  • Redefining EdTech Startup Success: Susan challenges prevailing narratives around startup success, highlighting the importance of building sustainable businesses over chasing inflated valuations. This redefined perspective offers a more pragmatic approach for both founders and employees navigating the startup ecosystem.

Give this conversation a listen, and don’t hesitate to Contact Us if you have any questions, comments, or feedback. 

About our guest, Susan Liu:

Susan Liu is the Chief Operating Officer or Parallel Learning. She is an experienced start-up operator with a passion for building teams from the ground up. Prior to Parallel, Susan was previously VP of Clinical Operations at Cerebral Inc., a fast-growing online mental health company where she led the clinical operations and customer service function through a period of rapid growth from pre-Series A to a multibillion valuation Series C. Susan scaled the operations to serve over 200,000 patients in less than 2 years and grew the clinical network from <100 to over 2,000 nationwide in less than 1.5 years. Susan was also a founding team member of Northspyre,  a real estate productivity and intelligence solution, where she grew the company from launch to over $4B+ of capital projects under management. 

Susan has a background in both strategy and public health. Susan has led teams at the Boston Consulting Group and at the Clinton Health Access Initiative to improve access to health care in low-income countries. 

A proud immigrant and beneficiary of the public school system, Susan is a Yale graduate, holding dual Masters degrees from both Wharton and Harvard. She is dedicated to enhancing accessibility in education and bolstering opportunities for youths of all ages. She, along with her husband and daughter, resides in Atlanta.

Open for Full Episode Transcript

[00:00:00] Debbie Goodman: Welcome to On Work and Revolution, where we talk about what’s shaking up in the world of work and Edtech. I’m your host, Debbie Goodman. I’m CEO of Jack Hammer Global, a global group of executive search and leadership coaching companies. I’m also an advisor to venture backed Edtech founders. And for those of you in Edtech who are hiring, we’ve just launched a fractional leaders offering as I mentioned earlier.

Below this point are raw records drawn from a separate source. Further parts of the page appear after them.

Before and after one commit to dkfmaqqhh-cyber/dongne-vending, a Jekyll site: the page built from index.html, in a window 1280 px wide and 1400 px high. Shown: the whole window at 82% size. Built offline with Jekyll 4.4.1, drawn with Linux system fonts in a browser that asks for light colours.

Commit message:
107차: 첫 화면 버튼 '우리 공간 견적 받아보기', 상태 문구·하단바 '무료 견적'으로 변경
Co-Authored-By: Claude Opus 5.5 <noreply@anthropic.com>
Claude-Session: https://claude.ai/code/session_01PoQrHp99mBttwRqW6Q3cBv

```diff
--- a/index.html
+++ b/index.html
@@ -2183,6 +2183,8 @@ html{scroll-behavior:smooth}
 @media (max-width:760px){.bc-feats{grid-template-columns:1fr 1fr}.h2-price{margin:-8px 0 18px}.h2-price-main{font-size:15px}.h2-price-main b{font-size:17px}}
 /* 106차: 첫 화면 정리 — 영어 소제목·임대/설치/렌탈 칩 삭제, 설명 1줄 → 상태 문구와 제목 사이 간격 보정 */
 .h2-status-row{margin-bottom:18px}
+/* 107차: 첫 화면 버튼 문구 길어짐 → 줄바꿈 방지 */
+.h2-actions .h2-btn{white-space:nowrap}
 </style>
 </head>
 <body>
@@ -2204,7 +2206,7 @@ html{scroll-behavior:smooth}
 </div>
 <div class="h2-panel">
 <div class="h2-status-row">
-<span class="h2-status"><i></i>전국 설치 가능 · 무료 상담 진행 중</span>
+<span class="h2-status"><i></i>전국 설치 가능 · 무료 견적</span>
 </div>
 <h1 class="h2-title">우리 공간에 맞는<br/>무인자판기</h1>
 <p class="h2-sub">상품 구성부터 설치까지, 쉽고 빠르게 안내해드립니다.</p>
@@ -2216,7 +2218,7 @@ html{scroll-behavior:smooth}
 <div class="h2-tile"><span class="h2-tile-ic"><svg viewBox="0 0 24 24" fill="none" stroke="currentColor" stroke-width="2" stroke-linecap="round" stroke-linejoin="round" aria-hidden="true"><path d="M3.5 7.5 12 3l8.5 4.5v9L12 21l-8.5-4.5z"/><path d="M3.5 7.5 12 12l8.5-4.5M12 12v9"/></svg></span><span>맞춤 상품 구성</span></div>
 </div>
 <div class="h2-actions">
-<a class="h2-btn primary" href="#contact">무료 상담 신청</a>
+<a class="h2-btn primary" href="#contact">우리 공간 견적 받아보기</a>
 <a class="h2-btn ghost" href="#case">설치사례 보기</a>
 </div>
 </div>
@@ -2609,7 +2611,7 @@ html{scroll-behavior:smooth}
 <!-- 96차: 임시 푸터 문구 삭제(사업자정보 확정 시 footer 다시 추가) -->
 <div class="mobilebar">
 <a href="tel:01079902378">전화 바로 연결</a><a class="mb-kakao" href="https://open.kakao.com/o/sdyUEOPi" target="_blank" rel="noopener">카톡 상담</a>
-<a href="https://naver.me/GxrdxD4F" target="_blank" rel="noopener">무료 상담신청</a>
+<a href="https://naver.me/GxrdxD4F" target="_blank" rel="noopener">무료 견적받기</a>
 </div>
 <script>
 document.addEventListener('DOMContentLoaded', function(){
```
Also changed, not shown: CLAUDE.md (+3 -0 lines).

So I’ll put the link in the show notes. My main mission with all of my work is to help companies and leaders to create amazing workplaces where people and ideas flourish. And today it is just so great to have Susan Liu as my guest. Susan is a. Chief operating officer at Parallel Learning, which provides live virtual special ed resources for schools.

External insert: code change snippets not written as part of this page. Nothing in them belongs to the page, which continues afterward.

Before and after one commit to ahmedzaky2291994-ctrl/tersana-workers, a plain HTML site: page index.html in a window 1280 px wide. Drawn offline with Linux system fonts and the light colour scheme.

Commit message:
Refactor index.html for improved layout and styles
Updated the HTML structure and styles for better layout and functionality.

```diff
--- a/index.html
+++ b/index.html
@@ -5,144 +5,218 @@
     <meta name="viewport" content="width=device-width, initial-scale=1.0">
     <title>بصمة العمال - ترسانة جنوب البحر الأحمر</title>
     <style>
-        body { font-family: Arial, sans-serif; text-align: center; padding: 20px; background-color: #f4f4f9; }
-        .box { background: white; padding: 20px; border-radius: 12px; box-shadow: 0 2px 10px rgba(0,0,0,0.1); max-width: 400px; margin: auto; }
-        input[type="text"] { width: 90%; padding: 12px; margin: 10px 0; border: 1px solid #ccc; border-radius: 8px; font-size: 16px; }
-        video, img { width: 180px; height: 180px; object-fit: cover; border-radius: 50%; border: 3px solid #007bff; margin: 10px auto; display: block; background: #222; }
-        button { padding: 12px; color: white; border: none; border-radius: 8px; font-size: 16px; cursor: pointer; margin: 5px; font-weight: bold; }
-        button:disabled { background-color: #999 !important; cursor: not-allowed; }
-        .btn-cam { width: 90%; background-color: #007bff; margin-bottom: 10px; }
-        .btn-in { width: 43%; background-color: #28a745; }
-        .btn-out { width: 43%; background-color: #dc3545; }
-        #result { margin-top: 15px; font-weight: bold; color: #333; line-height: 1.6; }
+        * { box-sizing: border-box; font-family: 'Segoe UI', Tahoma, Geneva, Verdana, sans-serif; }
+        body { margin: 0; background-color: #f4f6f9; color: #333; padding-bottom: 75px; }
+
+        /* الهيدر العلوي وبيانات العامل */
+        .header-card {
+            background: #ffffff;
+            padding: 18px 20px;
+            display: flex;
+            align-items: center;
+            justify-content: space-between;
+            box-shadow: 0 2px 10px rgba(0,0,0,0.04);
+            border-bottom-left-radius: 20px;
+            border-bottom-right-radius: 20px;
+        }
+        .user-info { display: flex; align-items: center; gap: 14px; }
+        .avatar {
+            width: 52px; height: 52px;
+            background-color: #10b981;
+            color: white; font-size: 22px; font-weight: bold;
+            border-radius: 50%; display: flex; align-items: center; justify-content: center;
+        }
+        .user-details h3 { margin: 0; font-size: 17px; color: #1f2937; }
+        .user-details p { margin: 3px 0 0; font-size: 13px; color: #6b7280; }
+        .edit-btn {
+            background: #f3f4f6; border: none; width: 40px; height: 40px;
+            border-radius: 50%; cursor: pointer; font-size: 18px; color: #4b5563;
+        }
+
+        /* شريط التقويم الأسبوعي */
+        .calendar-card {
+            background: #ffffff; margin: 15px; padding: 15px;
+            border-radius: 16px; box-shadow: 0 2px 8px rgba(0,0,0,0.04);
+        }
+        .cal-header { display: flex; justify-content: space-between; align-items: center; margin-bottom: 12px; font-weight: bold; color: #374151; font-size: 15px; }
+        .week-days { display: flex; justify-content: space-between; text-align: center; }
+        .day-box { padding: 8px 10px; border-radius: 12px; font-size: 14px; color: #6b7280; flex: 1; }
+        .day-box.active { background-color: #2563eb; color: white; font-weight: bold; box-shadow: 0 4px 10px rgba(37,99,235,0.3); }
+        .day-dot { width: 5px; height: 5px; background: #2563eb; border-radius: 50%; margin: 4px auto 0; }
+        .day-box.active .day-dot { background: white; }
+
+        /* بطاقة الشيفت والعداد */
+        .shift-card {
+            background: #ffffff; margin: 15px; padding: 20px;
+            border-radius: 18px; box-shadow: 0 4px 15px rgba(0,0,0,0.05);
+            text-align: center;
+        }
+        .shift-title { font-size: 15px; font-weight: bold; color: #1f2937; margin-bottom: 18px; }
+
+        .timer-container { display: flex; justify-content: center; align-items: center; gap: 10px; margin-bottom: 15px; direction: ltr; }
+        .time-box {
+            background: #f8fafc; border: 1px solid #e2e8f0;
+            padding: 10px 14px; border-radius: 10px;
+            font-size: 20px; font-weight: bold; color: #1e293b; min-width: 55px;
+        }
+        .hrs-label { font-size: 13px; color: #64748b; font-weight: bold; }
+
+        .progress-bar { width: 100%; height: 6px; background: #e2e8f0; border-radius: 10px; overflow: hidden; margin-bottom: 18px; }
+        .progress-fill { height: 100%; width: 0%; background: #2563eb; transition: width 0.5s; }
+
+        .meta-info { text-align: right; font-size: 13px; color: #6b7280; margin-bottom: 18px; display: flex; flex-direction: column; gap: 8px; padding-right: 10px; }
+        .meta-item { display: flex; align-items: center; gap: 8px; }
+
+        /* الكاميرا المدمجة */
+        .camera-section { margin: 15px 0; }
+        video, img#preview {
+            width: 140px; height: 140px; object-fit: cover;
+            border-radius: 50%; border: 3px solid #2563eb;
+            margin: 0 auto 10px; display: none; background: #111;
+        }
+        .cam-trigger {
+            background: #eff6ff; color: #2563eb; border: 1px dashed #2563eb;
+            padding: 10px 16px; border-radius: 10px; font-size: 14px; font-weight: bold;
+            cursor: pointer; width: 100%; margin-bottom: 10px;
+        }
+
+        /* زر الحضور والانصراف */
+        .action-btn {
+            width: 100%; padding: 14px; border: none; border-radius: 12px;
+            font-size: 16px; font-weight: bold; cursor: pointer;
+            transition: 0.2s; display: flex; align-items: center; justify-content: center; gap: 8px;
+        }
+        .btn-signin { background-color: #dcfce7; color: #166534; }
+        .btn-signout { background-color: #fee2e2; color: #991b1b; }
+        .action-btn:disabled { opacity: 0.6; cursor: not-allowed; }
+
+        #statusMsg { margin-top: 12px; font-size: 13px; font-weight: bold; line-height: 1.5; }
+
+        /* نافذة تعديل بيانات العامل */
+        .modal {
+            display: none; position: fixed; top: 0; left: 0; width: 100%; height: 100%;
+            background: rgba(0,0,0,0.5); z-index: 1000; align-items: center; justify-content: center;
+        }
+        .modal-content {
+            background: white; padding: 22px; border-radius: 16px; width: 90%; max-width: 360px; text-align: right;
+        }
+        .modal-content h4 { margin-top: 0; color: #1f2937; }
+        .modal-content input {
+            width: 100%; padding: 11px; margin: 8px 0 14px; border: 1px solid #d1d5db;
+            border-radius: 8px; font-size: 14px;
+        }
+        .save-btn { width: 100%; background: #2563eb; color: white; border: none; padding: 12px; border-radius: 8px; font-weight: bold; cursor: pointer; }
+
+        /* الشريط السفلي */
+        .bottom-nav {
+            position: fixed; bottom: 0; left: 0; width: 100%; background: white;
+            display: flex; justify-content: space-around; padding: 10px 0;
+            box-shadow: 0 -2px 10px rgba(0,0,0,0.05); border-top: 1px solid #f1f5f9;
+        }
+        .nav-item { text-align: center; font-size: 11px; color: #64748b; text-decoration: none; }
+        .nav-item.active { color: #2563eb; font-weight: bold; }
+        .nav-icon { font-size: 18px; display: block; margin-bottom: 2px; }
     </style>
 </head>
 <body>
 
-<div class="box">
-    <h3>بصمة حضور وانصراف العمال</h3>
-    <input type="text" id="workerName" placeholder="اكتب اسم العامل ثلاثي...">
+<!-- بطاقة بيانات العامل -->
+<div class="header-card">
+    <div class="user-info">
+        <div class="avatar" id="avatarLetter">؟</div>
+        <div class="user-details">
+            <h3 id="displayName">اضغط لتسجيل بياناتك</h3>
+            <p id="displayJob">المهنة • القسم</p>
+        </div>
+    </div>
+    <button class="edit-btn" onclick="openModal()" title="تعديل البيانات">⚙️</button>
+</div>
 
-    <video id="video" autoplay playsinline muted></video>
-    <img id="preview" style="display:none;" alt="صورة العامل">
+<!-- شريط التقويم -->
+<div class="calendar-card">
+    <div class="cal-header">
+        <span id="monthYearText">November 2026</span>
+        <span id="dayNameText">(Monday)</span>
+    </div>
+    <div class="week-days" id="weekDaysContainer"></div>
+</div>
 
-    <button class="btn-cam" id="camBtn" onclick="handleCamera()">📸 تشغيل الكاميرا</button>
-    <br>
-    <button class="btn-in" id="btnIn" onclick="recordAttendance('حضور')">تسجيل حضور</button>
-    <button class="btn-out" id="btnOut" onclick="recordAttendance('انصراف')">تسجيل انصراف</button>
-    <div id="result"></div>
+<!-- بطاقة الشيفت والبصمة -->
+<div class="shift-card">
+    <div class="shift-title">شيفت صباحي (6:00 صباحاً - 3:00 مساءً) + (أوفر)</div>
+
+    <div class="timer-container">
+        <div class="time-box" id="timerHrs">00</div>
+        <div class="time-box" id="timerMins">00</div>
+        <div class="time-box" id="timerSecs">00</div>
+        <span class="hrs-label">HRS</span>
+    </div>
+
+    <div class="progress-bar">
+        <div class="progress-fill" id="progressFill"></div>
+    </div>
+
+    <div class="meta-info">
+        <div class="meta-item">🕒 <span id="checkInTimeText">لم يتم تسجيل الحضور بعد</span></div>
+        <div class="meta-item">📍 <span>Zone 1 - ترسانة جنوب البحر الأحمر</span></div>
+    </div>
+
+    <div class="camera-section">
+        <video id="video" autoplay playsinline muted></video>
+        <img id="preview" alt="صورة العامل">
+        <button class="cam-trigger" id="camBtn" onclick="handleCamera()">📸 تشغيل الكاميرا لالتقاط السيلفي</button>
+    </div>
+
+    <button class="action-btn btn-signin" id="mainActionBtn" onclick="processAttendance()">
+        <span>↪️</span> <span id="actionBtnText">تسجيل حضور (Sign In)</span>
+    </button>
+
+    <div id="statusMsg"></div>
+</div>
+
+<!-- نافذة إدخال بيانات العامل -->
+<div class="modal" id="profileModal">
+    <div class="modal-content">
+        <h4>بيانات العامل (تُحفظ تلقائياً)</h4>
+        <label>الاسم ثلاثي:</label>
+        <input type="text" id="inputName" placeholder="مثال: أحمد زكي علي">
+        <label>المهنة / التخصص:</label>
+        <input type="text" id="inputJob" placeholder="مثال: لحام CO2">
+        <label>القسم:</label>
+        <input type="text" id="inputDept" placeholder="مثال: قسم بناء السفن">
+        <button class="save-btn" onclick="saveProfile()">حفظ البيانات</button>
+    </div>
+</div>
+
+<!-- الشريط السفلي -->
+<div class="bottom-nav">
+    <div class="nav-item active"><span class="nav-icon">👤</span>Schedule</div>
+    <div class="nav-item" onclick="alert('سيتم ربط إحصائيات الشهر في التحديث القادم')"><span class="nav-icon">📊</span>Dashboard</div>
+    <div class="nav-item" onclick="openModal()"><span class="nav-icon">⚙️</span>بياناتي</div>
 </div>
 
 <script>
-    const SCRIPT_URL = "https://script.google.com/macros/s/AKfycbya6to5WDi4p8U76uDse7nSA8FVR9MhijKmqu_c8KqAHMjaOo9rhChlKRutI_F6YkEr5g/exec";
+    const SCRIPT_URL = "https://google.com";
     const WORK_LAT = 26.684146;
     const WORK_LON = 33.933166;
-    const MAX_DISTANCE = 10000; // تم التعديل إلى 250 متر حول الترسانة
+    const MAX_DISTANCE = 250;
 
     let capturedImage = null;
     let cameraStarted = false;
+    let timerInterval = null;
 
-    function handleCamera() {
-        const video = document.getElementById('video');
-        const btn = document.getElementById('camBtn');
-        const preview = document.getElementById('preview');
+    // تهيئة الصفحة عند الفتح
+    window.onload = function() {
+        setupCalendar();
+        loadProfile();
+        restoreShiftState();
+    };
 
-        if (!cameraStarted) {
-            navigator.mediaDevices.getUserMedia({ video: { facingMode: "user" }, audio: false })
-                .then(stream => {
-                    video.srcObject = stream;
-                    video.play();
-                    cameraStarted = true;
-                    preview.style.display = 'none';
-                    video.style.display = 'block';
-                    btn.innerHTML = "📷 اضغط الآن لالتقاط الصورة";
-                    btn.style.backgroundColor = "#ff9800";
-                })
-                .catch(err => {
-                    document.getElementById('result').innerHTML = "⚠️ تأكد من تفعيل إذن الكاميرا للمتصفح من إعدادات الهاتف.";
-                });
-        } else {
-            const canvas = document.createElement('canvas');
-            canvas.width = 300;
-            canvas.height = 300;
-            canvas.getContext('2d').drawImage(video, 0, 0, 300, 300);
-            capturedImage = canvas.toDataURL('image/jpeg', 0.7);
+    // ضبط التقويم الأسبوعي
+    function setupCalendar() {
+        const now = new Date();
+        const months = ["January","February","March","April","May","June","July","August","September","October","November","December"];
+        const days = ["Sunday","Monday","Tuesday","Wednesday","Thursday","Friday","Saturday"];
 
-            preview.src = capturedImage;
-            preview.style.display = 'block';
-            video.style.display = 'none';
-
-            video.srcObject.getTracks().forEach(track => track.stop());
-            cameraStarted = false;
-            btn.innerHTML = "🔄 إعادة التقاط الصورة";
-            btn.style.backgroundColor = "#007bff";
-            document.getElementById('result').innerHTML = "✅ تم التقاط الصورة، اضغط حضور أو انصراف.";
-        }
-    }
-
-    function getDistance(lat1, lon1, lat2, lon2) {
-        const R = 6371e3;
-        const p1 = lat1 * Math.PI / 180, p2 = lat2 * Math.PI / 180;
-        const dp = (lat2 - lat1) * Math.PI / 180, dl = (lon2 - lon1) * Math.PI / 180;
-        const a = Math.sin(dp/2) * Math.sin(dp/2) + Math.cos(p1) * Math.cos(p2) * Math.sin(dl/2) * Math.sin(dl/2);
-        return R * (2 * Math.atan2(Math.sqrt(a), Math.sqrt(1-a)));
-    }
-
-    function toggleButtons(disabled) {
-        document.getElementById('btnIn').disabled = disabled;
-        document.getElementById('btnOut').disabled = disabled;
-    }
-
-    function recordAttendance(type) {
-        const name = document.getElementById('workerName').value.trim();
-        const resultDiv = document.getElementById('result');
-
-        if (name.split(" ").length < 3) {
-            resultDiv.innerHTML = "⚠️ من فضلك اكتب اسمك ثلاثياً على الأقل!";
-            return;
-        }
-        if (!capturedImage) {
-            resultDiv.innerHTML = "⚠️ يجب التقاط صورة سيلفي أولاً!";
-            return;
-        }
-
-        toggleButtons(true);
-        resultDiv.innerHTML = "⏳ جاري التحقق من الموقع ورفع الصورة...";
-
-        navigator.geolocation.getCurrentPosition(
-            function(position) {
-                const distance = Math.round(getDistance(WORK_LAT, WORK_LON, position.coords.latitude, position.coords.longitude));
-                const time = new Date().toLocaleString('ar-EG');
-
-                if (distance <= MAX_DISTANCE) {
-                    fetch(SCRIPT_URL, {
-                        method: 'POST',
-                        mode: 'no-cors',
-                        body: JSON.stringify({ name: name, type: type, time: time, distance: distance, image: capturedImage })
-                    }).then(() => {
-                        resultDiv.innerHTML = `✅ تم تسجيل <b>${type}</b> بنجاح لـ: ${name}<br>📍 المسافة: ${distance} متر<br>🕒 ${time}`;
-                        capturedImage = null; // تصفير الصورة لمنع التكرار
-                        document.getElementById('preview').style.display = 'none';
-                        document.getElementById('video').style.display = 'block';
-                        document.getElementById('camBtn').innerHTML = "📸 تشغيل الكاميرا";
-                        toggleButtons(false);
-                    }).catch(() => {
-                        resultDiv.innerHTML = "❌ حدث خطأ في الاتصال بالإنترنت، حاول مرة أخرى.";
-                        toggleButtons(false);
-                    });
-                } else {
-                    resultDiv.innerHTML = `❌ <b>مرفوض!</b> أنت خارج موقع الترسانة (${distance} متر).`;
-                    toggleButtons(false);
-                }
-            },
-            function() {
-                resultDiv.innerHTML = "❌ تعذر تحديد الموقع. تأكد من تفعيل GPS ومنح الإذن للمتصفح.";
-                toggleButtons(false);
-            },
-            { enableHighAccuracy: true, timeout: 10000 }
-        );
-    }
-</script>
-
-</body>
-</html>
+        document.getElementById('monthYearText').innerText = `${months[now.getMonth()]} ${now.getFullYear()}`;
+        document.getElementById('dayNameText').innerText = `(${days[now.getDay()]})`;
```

But it’s actually so much more than that. We’ll hear more about this in a bit. , and Parallel has just closed around a funding about a month ago, which is really amazing news given the current market climate. , So let me introduce you to Susan, who is a very experienced start-up operator. Now, when founders ask me to help them hire people with a significant track record in start-ups who know the drill, who just love it, and they super successful at scaling Susan’s actually what they have in mind.

Prior to Parallel, Susan was VP of clinical operations at Cerebral Inc, an online mental health company where she helped the company grow from pre series A to a multi billion valuation series C. She was also a founding team member of North Spire. Where she grew the company from launch to over 4 billion of capital projects and a management.

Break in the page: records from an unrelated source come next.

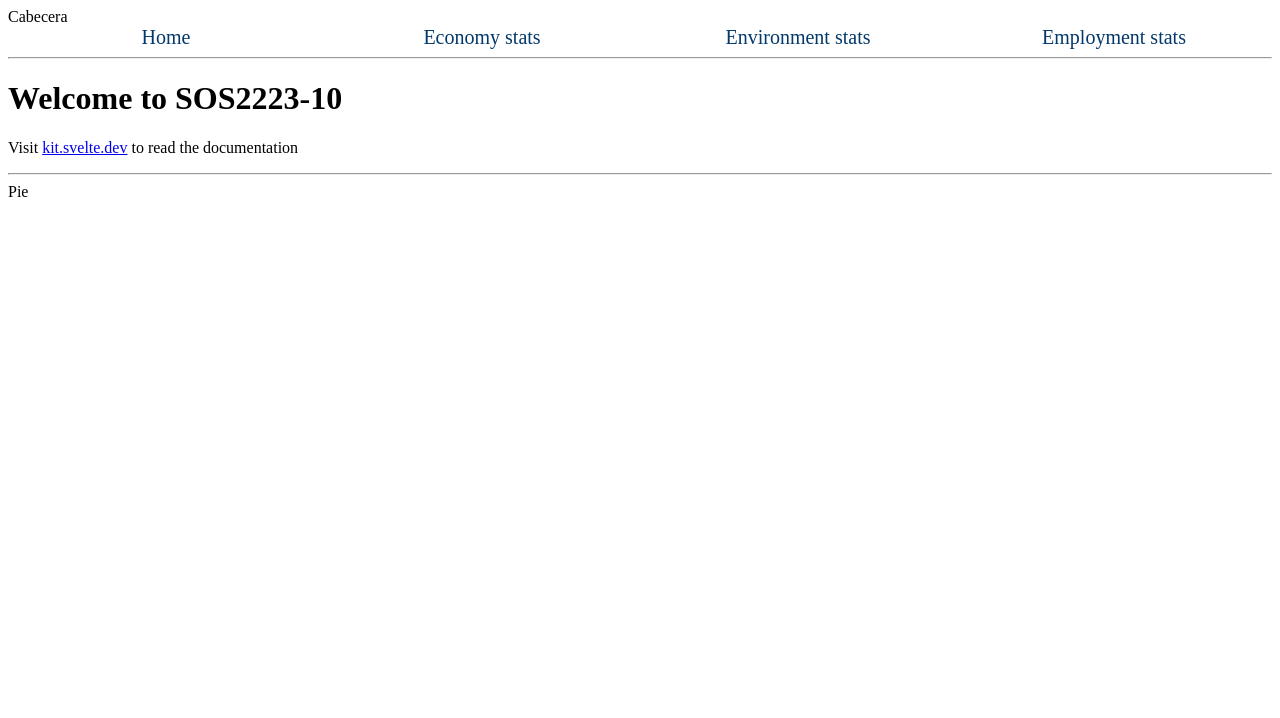
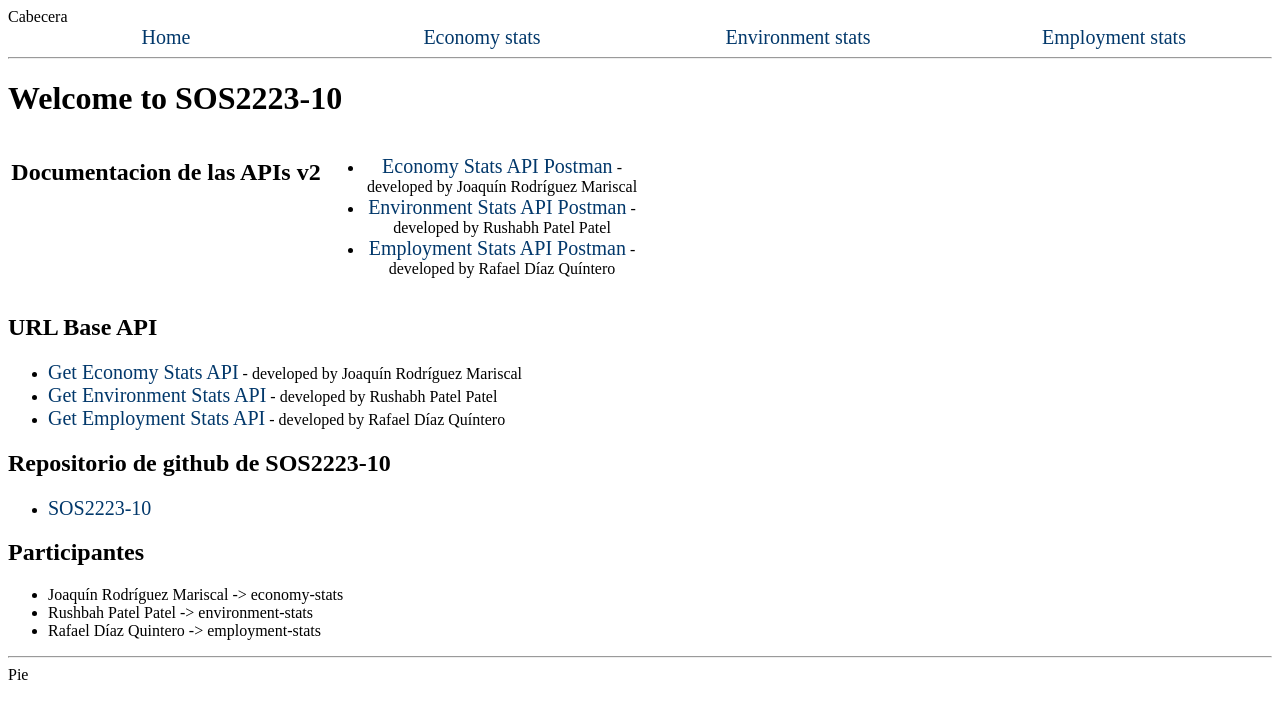
Before and after one commit to gti-sos/SOS2223-10, a SvelteKit app in the folder frontend/: page / in a window 1280 px wide. Shown: the top 718 px of the page. Built offline with nearby package versions, Linux system fonts and the light colour scheme.

Commit message:
actualizacion

```diff
--- a/frontend/src/routes/+page.svelte
+++ b/frontend/src/routes/+page.svelte
@@ -1,2 +1,86 @@
+<script>
+let URL = "http://localhost:12345"
+</script>
+
+
 <h1>Welcome to SOS2223-10</h1>
-<p>Visit <a href="https://kit.svelte.dev">kit.svelte.dev</a> to read the documentation</p>
+<div>
+    <div class="container">
+        <h2>Documentacion de las APIs v2</h2>
+        <ul>
+            <li>
+                <a
+                    href="https://sos2223-10.ew.r.appspot.com/api/v2/economy-stats/docs"
+                    >Economy Stats API Postman</a
+                > - developed by Joaquín Rodríguez Mariscal
+            </li>
+            <li>
+                <a
+                    href="https://sos2223-10.ew.r.appspot.com/api/v2/environment-stats/docs"
+                    >Environment Stats API Postman</a
+                > - developed by Rushabh Patel Patel
+            </li>
+            <li>
+                <a
+                    href="https://sos2223-10.ew.r.appspot.com/api/v2/employment-stats/docs"
+                    >Employment Stats API Postman</a
+                > - developed by Rafael Díaz Quíntero
+            </li>
+        </ul>
+    </div>
+    <div>
+        <h2>URL Base API</h2>
+        <ul>
+            <li>
+                <a href="https://sos2223-10.appspot.com/api/v2/economy-stats"
+                    >Get Economy Stats API</a
+                > - developed by Joaquín Rodríguez Mariscal
+            </li>
+            <li>
+                <a
+                    href="https://sos2223-10.appspot.com/api/v2/environment-stats"
+                    >Get Environment Stats API</a
+                > - developed by Rushabh Patel Patel
+            </li>
+            <li>
+                <a href="https://sos2223-10.appspot.com/api/v2/employment-stats"
+                    >Get Employment Stats API</a
+                > - developed by Rafael Díaz Quíntero
+            </li>
+        </ul>
+    </div>
+    <div>
+        <h2>Repositorio de github de SOS2223-10</h2>
+        <ul>
+            <li>
+                <a href="https://github.com/gti-sos/SOS2223-10">SOS2223-10</a>
+            </li>
+        </ul>
+        <h2>Participantes</h2>
+        <ul>
+            <li>
+                Joaquín Rodríguez Mariscal -> economy-stats
+            </li>
+            <li>
+                Rushbah Patel Patel -> environment-stats
+            </li>
+            <li>
+                Rafael Díaz Quintero -> employment-stats
+            </li>
+
+        </ul>
+    </div>
+</div>
+
+<style>
+    a {
+        color: rgb(2, 56, 107);
+        text-decoration: none;
+        font-size: 20px;
+    }
+    .container {
+        display: grid;
+        grid-template-columns: 25% 25% 25% 25%;
+        text-align: center;
+    }
+</style>
--- a/frontend/src/routes/Header.svelte
+++ b/frontend/src/routes/Header.svelte
@@ -8,6 +8,7 @@
         </div>
     </nav>
 </main>
+
 <style>
     a {
         color : rgb(2, 56, 107);
```
Also changed, not shown: frontend/src/routes/economy-stats/+page.svelte (+14 -14 lines), 1 other file (tests, documents, lock files or other folders).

She’s led teams at BCG that’s Boston consulting group and at the Clinton health access initiative to improve access to healthcare in low income countries. She’s a Yale graduate. She holds dual master’s degrees from Wharton and Harvard, which is a pretty impressive Ivy league lineup there, Susan. And today we’re going to be talking to Susan about one of my favorite topics, hiring for start-ups in the current market climate, which has changed.

Welcome, Susan. 

[00:02:11] Susan Liu: Thanks. Thanks so much, Debbie. I’m happy to be here and excited for the conversation. 

[00:02:16] Debbie Goodman: Okay, good. Well, all right. So before we get into it, please tell listeners more about Parallel Learning, because you guys are not like entirely high profile. So share more about the company. 

[00:02:26] Susan Liu: Yeah. Parallel Learning is a tech enabled behavioural healthcare services provider, and we help address challenges in the special education space, of K through 12 schools and what we do is, you know, little known fact probably for me before I entered into the space is that 15% of students in public schools are in a special education program. So that’s a huge portion Yes. Of students in, in schools and special education departments and teams are often under-resourced, not set up for success, and just need a lot of help and support to make sure that students in these programs get to the best outcomes. And that’s where Parallel fits in. We have a preparatory tech platform as well as our own network of behavioral health clinicians, and we really act as an extension of a school’s special education team to be able to deliver quality services virtually and online through our network, but using our technology, making sure that these services are as clinically valid and effective as possible in the online delivery method. We add in outcome tracking tools and curriculum and various proprietary tools that make it more effective. And on the provider side, we have tooling to make the providers more efficient so that they can do more with their time and serve more and more students. So really by collaborating with Parallel, our districts are optimizing their financial resources to make sure that more students are able to benefit from services and get to the best educational outcomes possible.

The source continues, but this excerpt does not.